Draw a self-portrait as if you were posing for an author photo on the back of the book you’ve always dreamed of publishing. Use crayons. If you have a notebook, draw the portrait on the very last page. (10 minutes)
Next, write your author bio blurb. Remember to write in the third person. Cast yourself deep into the future (25 years or so), and discover who you imagine yourself to be. (10 minutes)
Here’s mine, from today. (Note: I draw self-portraits as if I were 25 years younger …)
Carrie Snyder has devoted her life — or the better part of it — to the pursuit of an ideal self that she first imagined into being as a seven-year-old child, when, as a reader of far-ranging taste with a wild imagination she said to herself (and to anyone who would listen): I’m going to do that too! I’m going to write books! While the perfection of her notion would prove impossible to achieve, the truth of its imagery was uncanny (she saw a forest path and a treehouse hideaway, which, as she grew, became representations rather than literal spaces). Through writing, Carrie found herself transported, frequently, into a deeper understanding of her relationship to the world itself and to its many mysteries. She came to a kind of peace with its mysteries, by holding them to the light and examining their facets with care and attention — and love. Love figures heavily in Carrie’s work, specifically in her discipline to craft, and to sharing the joy of a discipline with others. She has not yet finished, and she hopes she never will. What has changed, with time, is her understanding that finishing something is temporary, and that what lasts is the pull of discovery itself. The process. The adventure of it. She will never be satisfied nor think her work on earth complete, and that is the fuel that invites her to continue — to be the ideal self she imagined at age seven: an artist. Someone who by alchemy transforms the ordinary into the extraordinary. Someone who sees what is possible. Someone who looks at the world and loves it with her attention.
Here is the original exercise, completed in October, with a different result (except for the youthful portrait).
Carrie Snyder, despite crippling bouts of self-doubt, has managed to put herself forward, into positions of service, of leadership, roles that demanded the ability to see herself as more powerful and more capable than anyone else did, and by believing, to become. She was not always confident. Was not always the presence she presented. At times, she thought she was doubled, the face to the world not the face she turned to herself. Was it possible to live doubled like this? What did it mean to do work that challenged and frightened her to her very core — could she get up the next day and rise again? But something deep inside ran like an engine or furnace, the flame of desire, the flame of meaning, and she knew she could live in no other way — could she?
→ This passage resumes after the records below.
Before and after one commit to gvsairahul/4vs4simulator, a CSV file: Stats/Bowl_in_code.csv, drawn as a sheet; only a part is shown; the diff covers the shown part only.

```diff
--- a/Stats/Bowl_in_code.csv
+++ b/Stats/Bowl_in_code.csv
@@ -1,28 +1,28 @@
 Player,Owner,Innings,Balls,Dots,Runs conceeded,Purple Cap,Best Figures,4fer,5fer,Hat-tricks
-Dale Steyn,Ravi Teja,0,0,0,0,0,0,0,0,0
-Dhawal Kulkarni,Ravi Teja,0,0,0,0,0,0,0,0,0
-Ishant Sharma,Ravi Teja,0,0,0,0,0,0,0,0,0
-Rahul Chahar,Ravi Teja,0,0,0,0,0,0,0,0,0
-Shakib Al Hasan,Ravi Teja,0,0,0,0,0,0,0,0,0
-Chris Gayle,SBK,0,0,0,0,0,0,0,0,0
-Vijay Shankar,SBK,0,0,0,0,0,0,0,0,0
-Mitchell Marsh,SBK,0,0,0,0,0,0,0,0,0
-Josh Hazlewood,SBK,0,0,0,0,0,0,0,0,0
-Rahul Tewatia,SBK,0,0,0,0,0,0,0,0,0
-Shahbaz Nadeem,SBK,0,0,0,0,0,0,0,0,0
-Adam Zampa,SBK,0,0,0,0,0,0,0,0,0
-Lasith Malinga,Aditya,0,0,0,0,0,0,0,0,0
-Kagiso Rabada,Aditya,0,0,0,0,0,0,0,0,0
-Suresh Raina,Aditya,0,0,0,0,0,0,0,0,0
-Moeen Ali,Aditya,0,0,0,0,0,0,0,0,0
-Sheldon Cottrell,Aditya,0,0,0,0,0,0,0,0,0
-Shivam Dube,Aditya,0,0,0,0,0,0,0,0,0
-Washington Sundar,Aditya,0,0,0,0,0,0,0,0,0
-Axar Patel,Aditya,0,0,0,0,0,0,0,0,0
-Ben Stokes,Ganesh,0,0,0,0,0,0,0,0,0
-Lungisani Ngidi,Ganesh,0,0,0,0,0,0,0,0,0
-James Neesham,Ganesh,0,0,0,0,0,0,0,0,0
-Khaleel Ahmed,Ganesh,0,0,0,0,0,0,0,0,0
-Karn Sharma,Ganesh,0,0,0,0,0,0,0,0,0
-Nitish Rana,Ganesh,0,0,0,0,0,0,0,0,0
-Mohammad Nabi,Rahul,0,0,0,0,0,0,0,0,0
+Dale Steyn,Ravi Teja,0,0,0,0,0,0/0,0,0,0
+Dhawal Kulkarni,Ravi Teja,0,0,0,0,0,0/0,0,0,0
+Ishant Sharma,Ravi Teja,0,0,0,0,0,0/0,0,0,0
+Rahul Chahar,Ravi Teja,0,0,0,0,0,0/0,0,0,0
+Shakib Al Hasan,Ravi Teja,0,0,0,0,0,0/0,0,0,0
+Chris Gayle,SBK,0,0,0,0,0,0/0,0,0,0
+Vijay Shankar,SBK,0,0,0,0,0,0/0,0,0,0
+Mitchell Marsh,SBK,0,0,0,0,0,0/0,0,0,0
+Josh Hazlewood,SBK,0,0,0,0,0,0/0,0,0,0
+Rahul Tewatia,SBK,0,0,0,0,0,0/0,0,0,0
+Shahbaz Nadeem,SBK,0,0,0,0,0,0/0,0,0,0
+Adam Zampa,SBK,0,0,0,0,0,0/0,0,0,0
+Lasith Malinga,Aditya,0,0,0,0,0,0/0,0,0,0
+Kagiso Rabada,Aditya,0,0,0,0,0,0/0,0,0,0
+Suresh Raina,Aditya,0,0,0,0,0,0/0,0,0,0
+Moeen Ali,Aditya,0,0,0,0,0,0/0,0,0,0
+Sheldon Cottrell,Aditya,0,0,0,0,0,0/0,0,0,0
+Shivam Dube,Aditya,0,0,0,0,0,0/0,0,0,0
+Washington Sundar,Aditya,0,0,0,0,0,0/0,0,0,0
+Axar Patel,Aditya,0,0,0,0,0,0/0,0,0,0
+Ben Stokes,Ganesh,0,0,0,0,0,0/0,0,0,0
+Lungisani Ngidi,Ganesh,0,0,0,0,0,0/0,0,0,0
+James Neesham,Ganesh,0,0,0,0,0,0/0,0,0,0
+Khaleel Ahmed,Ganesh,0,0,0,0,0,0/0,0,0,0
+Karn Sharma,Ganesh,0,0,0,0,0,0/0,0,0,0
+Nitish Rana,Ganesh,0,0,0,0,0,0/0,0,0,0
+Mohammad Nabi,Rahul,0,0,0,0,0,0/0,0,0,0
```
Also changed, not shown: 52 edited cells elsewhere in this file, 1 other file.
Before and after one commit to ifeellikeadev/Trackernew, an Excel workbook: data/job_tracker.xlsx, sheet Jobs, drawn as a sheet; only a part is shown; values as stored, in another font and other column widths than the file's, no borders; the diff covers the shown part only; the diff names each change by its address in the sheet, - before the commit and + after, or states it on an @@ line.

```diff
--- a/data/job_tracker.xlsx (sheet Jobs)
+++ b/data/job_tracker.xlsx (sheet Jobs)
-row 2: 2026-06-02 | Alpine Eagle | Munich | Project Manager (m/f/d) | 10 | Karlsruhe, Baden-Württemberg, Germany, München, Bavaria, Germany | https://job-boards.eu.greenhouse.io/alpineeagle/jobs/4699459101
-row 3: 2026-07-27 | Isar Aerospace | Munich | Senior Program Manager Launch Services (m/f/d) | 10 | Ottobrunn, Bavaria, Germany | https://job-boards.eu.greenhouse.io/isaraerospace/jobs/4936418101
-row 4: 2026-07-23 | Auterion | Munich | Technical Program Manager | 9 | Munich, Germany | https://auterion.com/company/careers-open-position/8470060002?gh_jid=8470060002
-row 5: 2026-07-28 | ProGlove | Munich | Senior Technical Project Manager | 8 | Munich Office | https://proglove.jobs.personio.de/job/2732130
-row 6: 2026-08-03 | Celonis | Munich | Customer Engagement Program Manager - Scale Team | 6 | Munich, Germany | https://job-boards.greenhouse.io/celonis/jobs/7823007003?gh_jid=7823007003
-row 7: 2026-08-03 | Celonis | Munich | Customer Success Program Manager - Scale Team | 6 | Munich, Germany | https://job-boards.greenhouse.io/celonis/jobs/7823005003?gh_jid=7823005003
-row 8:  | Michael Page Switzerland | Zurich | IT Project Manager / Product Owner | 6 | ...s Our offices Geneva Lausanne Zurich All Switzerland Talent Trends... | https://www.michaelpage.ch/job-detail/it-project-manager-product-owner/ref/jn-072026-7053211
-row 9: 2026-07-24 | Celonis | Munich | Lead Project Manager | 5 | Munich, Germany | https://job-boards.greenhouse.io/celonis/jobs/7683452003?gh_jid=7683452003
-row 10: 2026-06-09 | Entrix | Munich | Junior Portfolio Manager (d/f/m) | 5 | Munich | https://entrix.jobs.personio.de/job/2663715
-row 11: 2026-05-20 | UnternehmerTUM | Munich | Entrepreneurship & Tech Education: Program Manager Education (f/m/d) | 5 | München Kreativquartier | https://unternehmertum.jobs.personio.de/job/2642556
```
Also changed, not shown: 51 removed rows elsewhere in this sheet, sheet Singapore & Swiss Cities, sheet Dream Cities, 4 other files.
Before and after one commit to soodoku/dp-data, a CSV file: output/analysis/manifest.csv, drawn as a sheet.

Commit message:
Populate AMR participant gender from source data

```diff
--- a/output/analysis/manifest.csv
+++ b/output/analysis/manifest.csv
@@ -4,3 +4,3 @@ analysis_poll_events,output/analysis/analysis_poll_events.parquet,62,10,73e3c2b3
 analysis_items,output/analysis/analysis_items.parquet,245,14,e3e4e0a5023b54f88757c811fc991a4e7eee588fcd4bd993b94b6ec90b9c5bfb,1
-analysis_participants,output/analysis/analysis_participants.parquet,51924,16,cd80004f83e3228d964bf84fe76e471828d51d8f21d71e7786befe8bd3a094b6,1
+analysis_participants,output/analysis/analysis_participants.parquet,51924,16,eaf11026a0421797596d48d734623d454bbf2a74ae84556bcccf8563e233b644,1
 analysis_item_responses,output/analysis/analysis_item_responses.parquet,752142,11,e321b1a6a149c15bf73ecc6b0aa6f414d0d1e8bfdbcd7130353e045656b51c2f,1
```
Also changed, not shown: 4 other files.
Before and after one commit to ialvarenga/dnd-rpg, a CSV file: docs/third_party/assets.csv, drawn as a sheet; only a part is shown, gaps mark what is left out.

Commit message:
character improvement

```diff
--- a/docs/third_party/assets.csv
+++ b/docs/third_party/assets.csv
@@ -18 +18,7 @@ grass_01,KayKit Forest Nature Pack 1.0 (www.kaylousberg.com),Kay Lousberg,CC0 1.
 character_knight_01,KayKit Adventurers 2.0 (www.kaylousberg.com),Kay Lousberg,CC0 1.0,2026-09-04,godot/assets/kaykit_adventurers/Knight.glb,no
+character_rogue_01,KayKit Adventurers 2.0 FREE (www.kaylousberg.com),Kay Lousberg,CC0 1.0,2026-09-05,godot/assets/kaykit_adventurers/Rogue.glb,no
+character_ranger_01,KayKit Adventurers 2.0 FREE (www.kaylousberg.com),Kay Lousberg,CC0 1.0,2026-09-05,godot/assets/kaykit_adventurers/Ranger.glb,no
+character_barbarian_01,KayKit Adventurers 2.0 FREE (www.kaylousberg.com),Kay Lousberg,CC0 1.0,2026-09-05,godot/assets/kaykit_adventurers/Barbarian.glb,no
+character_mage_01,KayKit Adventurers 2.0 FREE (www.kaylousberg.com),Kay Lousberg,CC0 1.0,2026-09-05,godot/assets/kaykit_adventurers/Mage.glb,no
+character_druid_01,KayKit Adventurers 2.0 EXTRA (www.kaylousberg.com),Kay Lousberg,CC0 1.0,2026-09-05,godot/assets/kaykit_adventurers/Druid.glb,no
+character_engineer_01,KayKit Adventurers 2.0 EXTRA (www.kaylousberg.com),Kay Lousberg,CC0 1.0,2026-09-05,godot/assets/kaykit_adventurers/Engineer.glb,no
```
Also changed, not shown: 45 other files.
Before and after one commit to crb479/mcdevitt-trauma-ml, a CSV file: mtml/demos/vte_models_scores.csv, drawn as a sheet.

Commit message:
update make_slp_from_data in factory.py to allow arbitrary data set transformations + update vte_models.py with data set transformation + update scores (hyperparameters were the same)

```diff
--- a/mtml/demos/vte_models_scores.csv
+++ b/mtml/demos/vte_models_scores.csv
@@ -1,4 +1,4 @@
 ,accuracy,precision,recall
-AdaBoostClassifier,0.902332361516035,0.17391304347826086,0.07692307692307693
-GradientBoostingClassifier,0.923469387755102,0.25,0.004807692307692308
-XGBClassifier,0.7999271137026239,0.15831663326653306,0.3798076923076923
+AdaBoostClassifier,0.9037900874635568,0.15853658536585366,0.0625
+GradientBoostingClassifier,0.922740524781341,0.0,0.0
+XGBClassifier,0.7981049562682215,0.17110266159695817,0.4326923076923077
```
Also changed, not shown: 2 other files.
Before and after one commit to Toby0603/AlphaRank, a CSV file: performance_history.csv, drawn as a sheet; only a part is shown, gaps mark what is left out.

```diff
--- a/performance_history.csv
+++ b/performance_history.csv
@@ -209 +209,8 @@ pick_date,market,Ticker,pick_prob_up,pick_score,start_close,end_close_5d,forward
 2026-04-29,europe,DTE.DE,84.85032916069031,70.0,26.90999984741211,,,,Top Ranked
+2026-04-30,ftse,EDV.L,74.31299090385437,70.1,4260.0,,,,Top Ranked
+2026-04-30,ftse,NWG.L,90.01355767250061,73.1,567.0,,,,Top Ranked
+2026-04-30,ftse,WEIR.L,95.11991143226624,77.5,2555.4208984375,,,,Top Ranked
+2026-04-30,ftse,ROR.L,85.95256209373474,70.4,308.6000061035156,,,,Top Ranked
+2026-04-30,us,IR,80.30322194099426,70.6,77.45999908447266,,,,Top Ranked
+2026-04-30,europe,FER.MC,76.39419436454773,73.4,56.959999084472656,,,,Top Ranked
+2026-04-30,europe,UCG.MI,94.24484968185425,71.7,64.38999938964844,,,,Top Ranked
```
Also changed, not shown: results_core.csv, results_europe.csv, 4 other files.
She tried listening to reason, to her heart, to her spirit, but the fire was the constant that gave her life, renewed her desire to inhabit bodies and minds bigger and braver than her natural own. She said: If I can do it, then I will. She said: Be the change you want to see. And she was. And that was marvellous to her. Because if she could do this, anyone could — anyone loved and believed in and cherished. Carrie Snyder cherishes herself, believes in herself, loves herself and that has made her strong enough to love, believe in and cherish each of you —
each of you —
each of you — beautiful, aching beings
PS It’s tempting, when presented with two things, to compare them … but let’s not. I like that both of these projections into the future are, in fact, deeply embedded in the emotional reality of a present moment. Like putting a thumb-tack onto a map to say: I was here.